Sochi, Russia (22 February 2014) - Adam Barwood had the honour of rounding out the New Zealand Olympic winter team’s 2014 campaign when he competed in the men’s Slalom at the Rosa Khutor Alpine Centre on Saturday. The day would bring several challenges but for Adam Barwood it would end with a personal best result and one of the best results for a New Zealand ski racer at a Winter Olympics.
Weather and snow conditions were spring-like and event organisers had been working hard over night in an attempt to create a hard and consistent race track for the 117 skiers. Adam would start in position 63.
While Slalom is Adam’s preferred discipline, the first time Olympian was in no doubt that the challenge ahead of him would be one of the greatest of his career so far.
The high-technical demands of a Slalom course often result in a large number of competitors not completing their runs. Slalom gates are set closer together than in any other ski racing discipline and the skier must be able to manoeuvre quickly and accurately between them. The event is contested over two runs with the winner being the person with the fastest combined time. If a skier is unable to complete their first run they do not get a second run start.
Following a strong showing in the Giant Slalom earlier in the week when he finished 44th from a start position of 50th, Adam was targeting a finish in the top half of the field. He would need a steady, fluid first run, as close to error-free as possible in order to meet his performance goal.
With several of the top ranked skiers, including former Olympic gold medallists, crashing out on their first run, the pressure was on the New Zealander to get safely down the steep and challenging course. He chose not to be distracted by others’ mistakes and to keep focus on his own performance.

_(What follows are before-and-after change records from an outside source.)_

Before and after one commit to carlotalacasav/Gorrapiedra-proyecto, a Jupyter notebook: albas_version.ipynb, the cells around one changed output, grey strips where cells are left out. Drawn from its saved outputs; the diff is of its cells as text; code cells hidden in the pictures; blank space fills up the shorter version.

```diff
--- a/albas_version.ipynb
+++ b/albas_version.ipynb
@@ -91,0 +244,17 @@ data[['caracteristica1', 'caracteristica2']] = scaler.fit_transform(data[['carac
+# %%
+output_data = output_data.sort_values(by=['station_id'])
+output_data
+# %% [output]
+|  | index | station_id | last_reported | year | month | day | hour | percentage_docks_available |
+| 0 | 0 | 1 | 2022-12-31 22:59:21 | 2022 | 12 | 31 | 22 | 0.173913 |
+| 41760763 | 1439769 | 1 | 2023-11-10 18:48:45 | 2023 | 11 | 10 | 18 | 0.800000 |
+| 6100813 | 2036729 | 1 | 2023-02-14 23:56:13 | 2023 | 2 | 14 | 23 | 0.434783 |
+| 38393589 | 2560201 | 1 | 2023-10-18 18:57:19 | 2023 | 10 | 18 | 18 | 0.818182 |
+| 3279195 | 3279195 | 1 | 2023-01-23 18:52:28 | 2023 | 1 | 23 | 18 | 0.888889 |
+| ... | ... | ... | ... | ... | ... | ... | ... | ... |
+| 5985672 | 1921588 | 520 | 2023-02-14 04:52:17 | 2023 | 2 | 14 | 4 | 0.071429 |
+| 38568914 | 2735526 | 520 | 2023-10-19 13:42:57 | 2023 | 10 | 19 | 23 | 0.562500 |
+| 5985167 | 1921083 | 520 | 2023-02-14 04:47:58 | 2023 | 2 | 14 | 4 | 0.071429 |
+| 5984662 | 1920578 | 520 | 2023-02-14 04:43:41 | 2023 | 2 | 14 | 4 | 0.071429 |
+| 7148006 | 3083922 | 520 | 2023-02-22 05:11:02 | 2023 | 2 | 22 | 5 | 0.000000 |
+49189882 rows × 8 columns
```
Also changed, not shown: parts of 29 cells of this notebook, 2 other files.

“It didn’t really cross my mind. In ski racing there’s always a chance of something going wrong but it wasn’t too bad.”
Finding a steady rhythm and keeping his composure Adam crossed the finish line in a time of 54:21s in 50th position and 7.51 seconds behind the race leader. He would be one of only 77 competitors to make a second run start.
Following a course re-set and with night time having descended in Sochi the second run got underway. The skiers with the fastest 30 times in run one started first, in reverse order followed by the rest of the field.
Difficult snow conditions and a tricky course set once again got the better of many skiers. Several skiers who had missed a gate would opt for the quick hike back up to successfully pass it before completing the course and getting an official result.
The course almost got the better of Adam Barwood who looked to be in serious trouble early in the top section. However, determined to finish and managing the recovery after each stumble, Adam held on until the last and finished in 1:56.18. His final placing of 25th from a start position of 63 marked a personal best and far exceeded his own expectations.
“I was really just trying to get down there,” he explained after the race.” It was pretty tough but I survived it.
“I’m definitely happy to have made it.”
Of the 117 skiers who started the course only 45 finished.
Coach Chris Mosaed put Adam’s success down to his positive attitude.
“He just fought through to the finish.
“He didn’t give up. The snow conditions aren’t the best at the moment and the course set is really challenging and that’s what it finds, it finds the best out of people. The Olympics are about finding the best and Adam showed that tonight.”
Adam’s result is the tenth best result for a New Zealand ski racer at the Olympics and the best since Claudia Riegler’s 11th place finish in Slalom in 2002.
Sochi Olympic Slalom medal positions went to:
1: Mario Matt (AUT)
2: Marcel Hirscher (AUT)
3: Henrik Kristoffersen (NOR)
Full results available here: http://www.sochi2014.com/en/schedule-and-results